“We traveled in a three-limousine caravan from Philadelphia to New York City to see the highly acclaimed production of the play,” said Ann Adderley. Adderley is the energetic originator and coordinator of the group.
Much preparation ensured that the day was a major highlight of the summer season for the group. The ladies of Cyster Cyrcle are retirees and working professionals. Their common thread is that they are passionate about the theater and the arts. On every outing they dress in red accented with pearls. “Red represents power and pearls represent elegance.”
Those enjoying the play included: Adderley, Barbara Henderson, Joan Miller, Debbie Bumbry, Joanne Nichols, Rosa Lloyd, Sandy Montique, Eloise Vaughn, Carolyn Wimbush, Marie Caliman, Gloria Akers, Elaine Turner, Barbara Jackson, Mary Davis, Tracy Richardson, Betty Slocum, Leslie Adderley-Long, Linda Watson, Evelyn Ireland, Brenda Watts, Vi Curry, Sheila Ireland, Ernestine Estes and Regina Wade.
The Cyster Cyrcle Theater Group originated in 2000 with 10 ladies traveling to New York in one limousine. They enjoyed “The Lion King” and “Beauty and the Beast.” Following the performances they gathered at Tavern on the Green for a delightful dinner. Also dining at the restaurant that night was the legendary actor Ossie Davis. He graciously allowed the group to take photographs with him in the Tavern Lobby. After dinner and that amazing encounter with the late actor, they cruised back home to Philadelphia, indulging in champagne, sparkling cider and chocolates.
Cyster Cyrcle has expanded to necessitate a three-limousine caravan, each carrying eight lovely ladies. They took their second trip to see “The Color Purple” in 2007. “Many of us had read the book or seen the movie,” said Adderley. “We were delighted to see how the director and cast handled some of the very sensitive issues in the storyline. At the conclusion of the performance, there was a sense of having been uplifted; a sense of hope; a sense of unexpected joy. We then dined at Cafe Descartes in Times Square. The management made personalized menus for each of us and treated us like the royalty. We took many photos during that outing also.”

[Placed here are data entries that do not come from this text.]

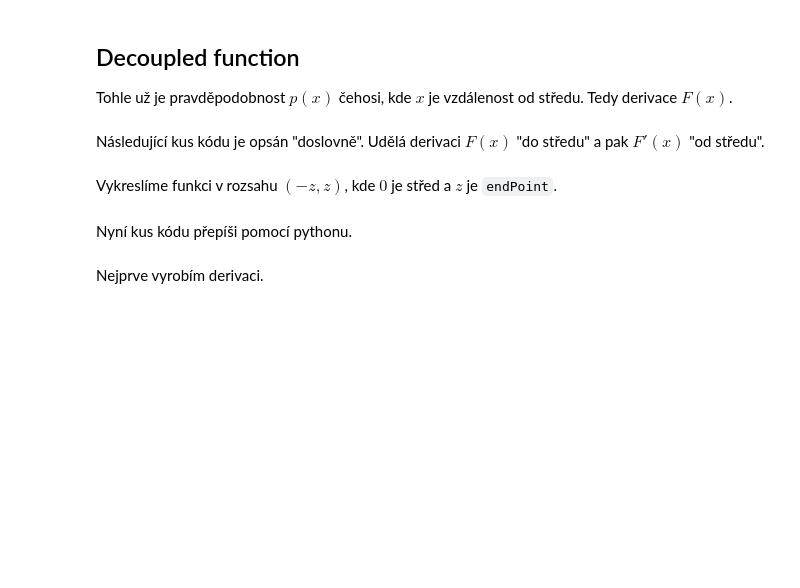
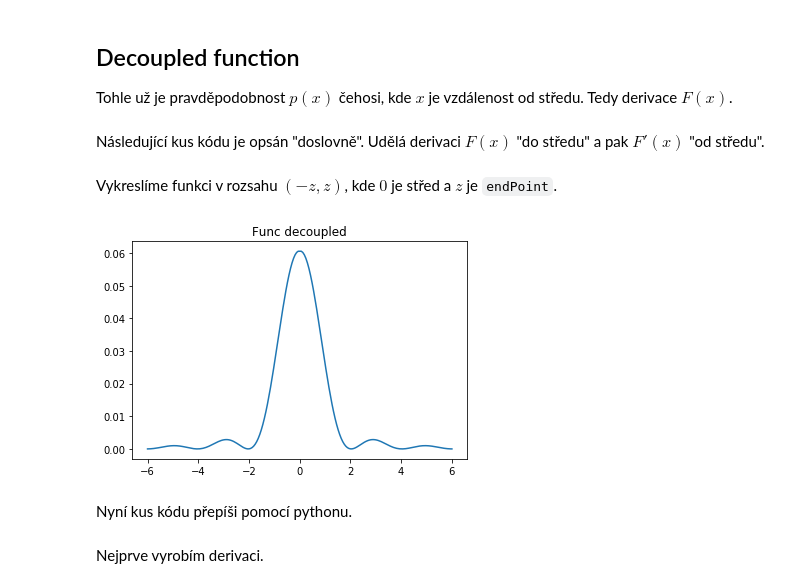
Before and after one commit to Tommekster/tyden-vedy-scintilator, a Jupyter notebook: stepfunction.ipynb, the cells around one changed output. Cells and saved outputs as stored; diff of their text form; code cells hidden in the pictures; blank space fills up the shorter version.

```diff
--- a/stepfunction.ipynb
+++ b/stepfunction.ipynb
@@ -60,8 +64,10 @@ Vykreslíme funkci v rozsahu $(-z, z)$, kde $0$ je střed a $z$ je `endPoint`.
 def plot_array(a, range_):
     return plt.plot(get_x_values(a, range_), a)
 # %%
-plot_array(funcDecouple, [-endPoint, endPoint]);
+plot_array(funcDecouple1, [-endPoint, endPoint]);
 plt.title('Func decoupled');
+# %% [output]
+[figure, added]
 # %% [markdown]
 Nyní kus kódu přepíši pomocí pythonu.
 # %%
```
Also changed, not shown: parts of 15 cells of this notebook.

The producer of this multi-racial Broadway production of “A Streetcar Named Desire,” Stephen Byrd, also produced “Cat On a Hot Tin Roof,” starring the dynamic James Earl Jones. Byrd extended a warm personal greeting to the Cyster Cyrcle Theatre Group in front of the Broadhurst Theater before the doors opened. This production, directed by Emily Mann, is different than any on Broadway that has preceded it: the show’s producer, Stephen Byrd, and the four leading actors: Blair Underwood, Nicole Ari Parker, Daphne Rubin-Vega and Wood Harris are all African-American or Latina.

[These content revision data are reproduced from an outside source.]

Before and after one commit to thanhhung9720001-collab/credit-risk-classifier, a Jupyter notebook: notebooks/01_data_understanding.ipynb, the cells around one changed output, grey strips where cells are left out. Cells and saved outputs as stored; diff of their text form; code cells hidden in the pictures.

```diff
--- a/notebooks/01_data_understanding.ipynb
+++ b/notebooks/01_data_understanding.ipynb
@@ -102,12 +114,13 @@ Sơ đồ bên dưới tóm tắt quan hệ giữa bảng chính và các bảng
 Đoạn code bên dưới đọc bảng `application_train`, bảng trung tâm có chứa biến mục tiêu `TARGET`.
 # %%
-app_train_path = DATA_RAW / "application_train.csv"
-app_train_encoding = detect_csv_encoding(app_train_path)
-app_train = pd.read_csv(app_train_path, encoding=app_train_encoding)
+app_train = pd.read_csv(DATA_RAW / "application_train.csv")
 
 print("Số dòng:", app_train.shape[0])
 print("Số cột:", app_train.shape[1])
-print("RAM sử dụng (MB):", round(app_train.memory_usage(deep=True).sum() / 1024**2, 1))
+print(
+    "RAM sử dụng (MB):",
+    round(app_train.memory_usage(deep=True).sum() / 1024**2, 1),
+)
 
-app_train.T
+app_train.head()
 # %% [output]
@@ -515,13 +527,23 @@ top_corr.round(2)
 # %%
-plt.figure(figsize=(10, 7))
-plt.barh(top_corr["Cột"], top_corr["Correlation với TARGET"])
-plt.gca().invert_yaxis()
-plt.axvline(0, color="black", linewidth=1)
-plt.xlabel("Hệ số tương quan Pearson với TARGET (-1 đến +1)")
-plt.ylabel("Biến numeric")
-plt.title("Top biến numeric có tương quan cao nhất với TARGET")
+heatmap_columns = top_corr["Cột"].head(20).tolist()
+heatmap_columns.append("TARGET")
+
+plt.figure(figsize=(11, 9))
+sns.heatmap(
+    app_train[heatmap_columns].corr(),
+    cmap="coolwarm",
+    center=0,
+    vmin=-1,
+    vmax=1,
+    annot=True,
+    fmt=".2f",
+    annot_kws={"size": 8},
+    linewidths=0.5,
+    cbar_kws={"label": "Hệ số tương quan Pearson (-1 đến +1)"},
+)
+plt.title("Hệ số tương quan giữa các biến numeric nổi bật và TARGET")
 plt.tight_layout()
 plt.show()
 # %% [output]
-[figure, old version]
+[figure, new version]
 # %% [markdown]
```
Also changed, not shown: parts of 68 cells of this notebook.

Byrd arranged for the group to meet with cast members immediately following the show. “He informed me that he delights in having the cast and production team meets residents of the City of Brotherly Love and Sisterly Affection. To regionally and emphatically cement that Philly connection, he made more than one reference to the famous Philly cheese steak,” Adderley shared.
The production was compelling, and the acting phenomenal and gripping, capturing this focused attention of the theater goers. The actors transformed the stage into a hot, steamy and sexy, over-populated, two-room flat in the French Quarter of New Orleans, La. Some scenes were raw, the dialogue was intense and the show provided an afternoon of entertainment that will remain a topic of conversation for weeks to come.
After the show, the ladies dined at Carmine’s Italian Restaurant where they reported the food to be delicious and plentiful.
The show ended its run in New York on July 22. It is moving to London’s West End Theater District, where it is sure to bring its vibrancy, angst and cast diversity to the theater-hungry London audiences.
“A Street Car Named Desire” has been named the recipient of the “Extraordinary Excellence in Diversity on Broadway Award” for the 2011–2012 season by the Eastern Region Equal Employment Opportunity Committee of Actors’ Equity Association. Stephen Byrd, his representatives, creative team and cast received the Diversity Award at a reception on Tuesday, July 17, in the Council Room at the Equity Building.
Thank you to Ann Adderley and the Cyster Cycle Theatre Group for sharing their wonderful story!
Have a fantastic week “Out and About” everyone!